Carol and i have just had a marvelous adventure. We went to Pier 24. I’ll give you some links, but first, my version of the back story.
About six years ago a fabulously wealthy local investment banker named Andy Pilara more or less accidentally saw in a gallery window a photograph that so caught his eye that he stopped in his tracks and then went into the gallery where, for the first time in his life he was blown away by a piece of art.
So of course he bought it. And then went back and bought others. And more and more and more, learning as he bought and amassing a huge collection (he’s rich as Croesus, remember). So then he realizes he sitting on this fabulous collection and wonders what he’s gonna do with it. Elementary, let others also enjoy it.
So he gets a long term lease on one of the ramshackle piers left over from the days when San Francisco was a working port, shores up the crumbling structure, guts it, and creates an enormous temperature and humidity controlled display space for photography. His photography. The largest display space for photography in the country.

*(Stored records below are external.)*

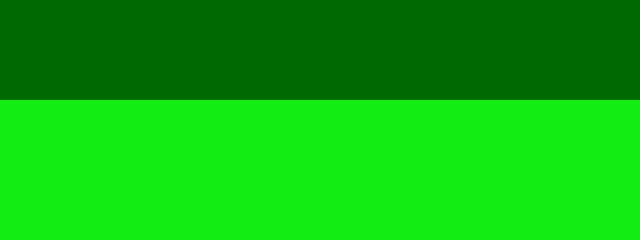
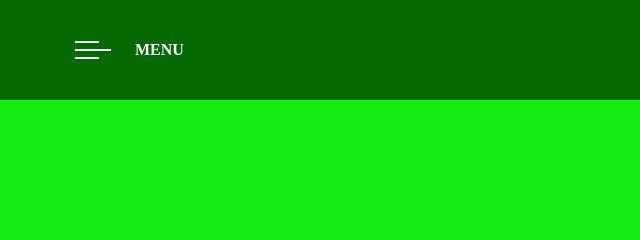
Before and after one commit to GabrielPKTN/coca_cola_project_ds1ma, a plain HTML site: page mountain_dew.html in a window 1280 px wide. Shown: the top 240 px of the page, 0-640 px from the left. Drawn offline with Linux system fonts and the light colour scheme.

Commit message:
Adiciona HTML e CSS do header

```diff
--- a/mountain_dew.css
+++ b/mountain_dew.css
@@ -21,6 +21,20 @@ header, footer {
     padding: 0 20px;
 }
 
+header {
+    height: 100px;
+    display: flex;
+    align-items: center;
+    gap: 24px;
+    color: #FFFFFF;
+    padding-left: 75px;
+    justify-content: flex-start;
+}
+
+header span {
+    font-weight: 600;
+}
+
 main {
     flex-grow: 1;
     display: flex;
--- a/mountain_dew.html
+++ b/mountain_dew.html
@@ -8,7 +8,8 @@
 </head>
 <body>
     <header>
-
+        <img src="./img/menu-burger.svg" alt="Menu hamburger">
+        <span>MENU</span>
     </header>
     <main>
 
```
Also changed, not shown: img/mountain_dew_logo.png (added), 1 other file.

And throws it open to the public. Free. But only by reservation. For something like a couple of dozen people at a time which guarantees unobstructed views and a quiet experience. You can stay for only two hours. But yes, that’s enough time because he’s presenting the collection in chunks of a few hundred at a time. The current exhibition is the second, titled HERE, and is material mainly from local photographers and includes works such as Eadweard Muybridge’s 1878 panorama from the Mark Hopkins displayed just above Mark Klett’s 1990 panorama from almost the same vantage. Not that any of this information is posted on the wall beside the photographs. Oh no, the only data provided about the photographs is in the handsome, free brochure you are given as you enter, and that merely lists the names of the photographers (a maximum of three) represented in each of the 22 rooms. Period. Tough art love. No spoon feeding. Late note: In November i went back to take Gloria, and now they have a brochure that lists the artist and title of every photograph.
And did i mention that it’s all free, free, free? Here we have a sterling gentleman in the mold of Bill Gates and Warren Buffett who, having amassed a fortune comes to the understanding that there is something better to do with his wealth than follow the example of the Waltons and the Koch brothers and devote it to making certain that not a single cent escapes the family or worse yet, provides an amenity for the less wealthy. A round of applause for Andy Pilara. Three rounds of applause.
Here’s an article that appeared in the San Francisco Chronicle last year before the first exhibition opened.
And here’s a link to the official website, which has more information including how to make that reservation. You really must see this exhibition. I’m sick at heart that i missed the first one, but for sure i’ll never miss another.
Carol and i were stunned by the show, and as we staggered out i noticed that my eyes had somehow been recalibrated and were seeing potential photographs everywhere i looked. I was so completely enthralled that i whipped out my little Panasonic and started taking shots of the rusting rail line between the piers. Then i heard a man speak behind me and turned to see this guy entering the door carrying a framed and wrapped object. He was saying something jocular to the effect that i should send him a copy so he could display it.
Quick witted Carol asked, “Are you Mr. Pilara?”
And no, you’re not seeing any of the miserable shots i had just taken. One of ’em had enough potential that i’ll go back down there on a nice day with my big Panasonic and try for the shot i missed. And maybe then i’ll post it here…but you’ll have to promise to let it be our secret from Andy. Wouldn’t want him pestering me.